News from the 3D Collaboration and Interoperability Congress

There are only two well-known annual events addressing CAD interoperability in the United States, and only one—the Collaboration and Interoperability Congress (3DCIC)—is open to all comers. It’s a bit surprising, considering how deeply rooted and expensive CAD interoperability problems are.

At 3DCIC, which I’ve attended over the last few days, on the order of 100 people, including vendors and users of CAD and PLM software, came together in Denver, to have frank discussions of the issues they face in interoperability, and the ways they’re dealing with those issues.

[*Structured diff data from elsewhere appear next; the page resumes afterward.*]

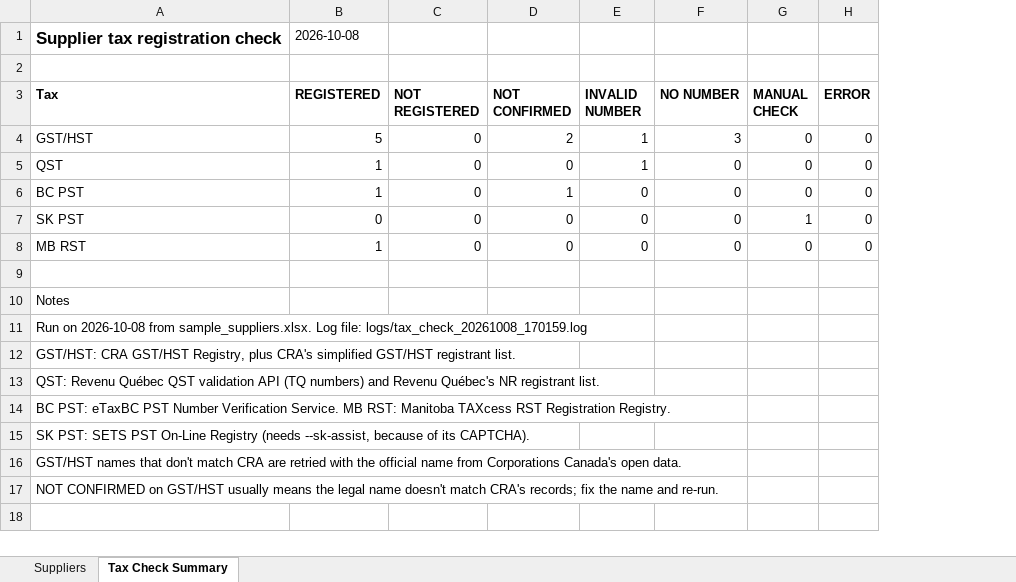
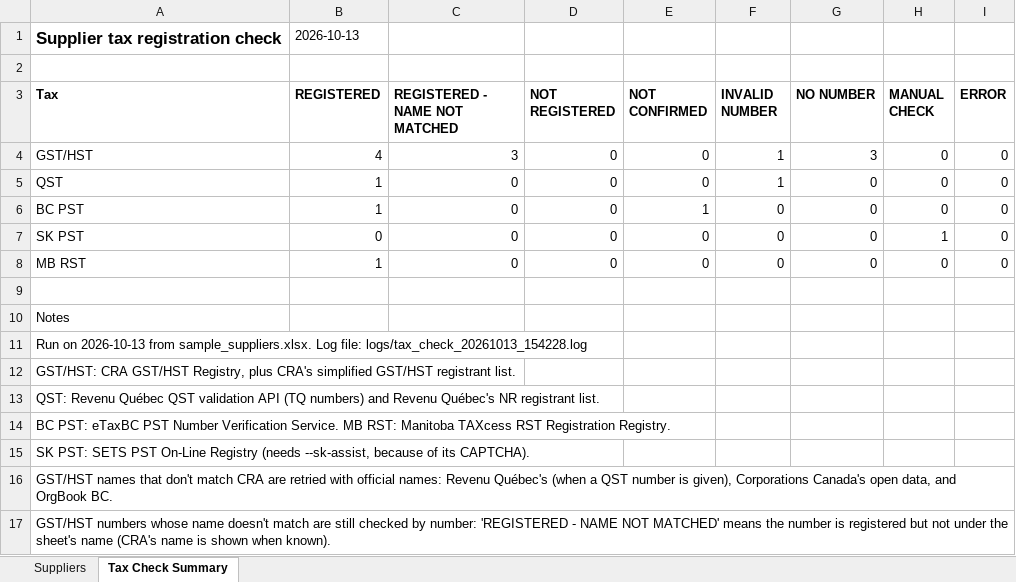
Before and after one commit to MNabikhel/Tax-Checker, an Excel workbook: examples/sample_suppliers_results.xlsx, sheet Tax Check Summary, drawn as a sheet; values as stored, in another font and other column widths than the file's, no borders; addresses are those after the commit; the diff names each change by its address in the sheet, - before the commit and + after, or states it on an @@ line.

```diff
--- a/examples/sample_suppliers_results.xlsx (sheet Tax Check Summary)
+++ b/examples/sample_suppliers_results.xlsx (sheet Tax Check Summary)
+column C (REGISTERED - NAME NOT MATCHED), rows 4-8: 3 | 0 | 0 | 0 | 0
-B1 (REGISTERED): 2026-10-08
+B1 (REGISTERED): 2026-10-13
-B4 (REGISTERED): 5
+B4 (REGISTERED): 4
-E4 (NOT CONFIRMED): 2
+E4 (NOT CONFIRMED): 0
-A11 (Tax): Run on 2026-10-08 from sample_suppliers.xlsx. Log file: logs/tax_check_20261008_170159.log
+A11 (Tax): Run on 2026-10-13 from sample_suppliers.xlsx. Log file: logs/tax_check_20261013_154228.log
-A16 (Tax): …retried with the official name from Corporations Canada's open data.
+A16 (Tax): …retried with official names: Revenu Québec's (when a QST number is given), Corporations Canada's open data, and OrgBook BC.
-A17 (Tax): NOT CONFIRMED on GST/HST usually means the legal name doesn't match CRA's records; fix the name and re-run.
+A17 (Tax): GST/HST numbers whose name doesn't match are still checked by number: 'REGISTERED - NAME NOT MATCHED' means the number is registered but not under the sheet's name (CRA's name is shown when known).
```
Also changed, not shown: sheet Suppliers, 3 other files.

What is surprising is the lack of rancor in the discussions. Probably the harshest comment throughout the entire conference, was one that I made (which, people who know me might have predicted), when I pointed out to a panel representing Siemens PLM, Dassault Systems, PTC, and Autodesk that their companies are too hard to work with when it comes to their customers getting the answers they need to get their work done better. None of them seemed to take my comment as anything more than what it was—an observation that they could all do better in serving their customers.

One of the consistent threads throughout 3DCIC has been the move towards, and benefits of, model based development (MBD), and the model based enterprise (MBE.)  The two concepts, MBD and MBE, are closely related, and the terms are pretty much used interchangeably.  In its simplest form, MBD is about doing away with 2D drawings.  I’ll be writing more about the subject shortly, as I go through my notes from the congress.

Another strong thread has been 3D PDF.  I think the real charm of 3D PDF is that anybody who has a recent version of the Adobe Acrobat Reader on their computer (and that’s most people) can view these files.  No extra software required to use it.  That’s of great value to organizations, such as the US Department of Defense, where employees are not allowed to install new software (including viewers) on their computer.

I’m now attending a meeting of the 3D PDF Consortium, which was scheduled after the end of 3DCIC..  It was scheduled to have ab0ut 15 attendees;  It’s a full room, with 47 people, including a bunch of folks who are involved in creating ISO standards.

I’ll be writing more about 3D PDF in the near future, but here’s a quick summary about why 3D PDF is important, and a good choice as a neutral format:

  • Universal access: Through Acrobat Reader.
  • Compound document,: 3D, 2D, text, image, audio, and video.
  • Infrastructure availability: Existing systems already support PDF.
  • True neutrality: Protects investment.
  • Superior value: No other platform presents as much opportunity, for such little risk.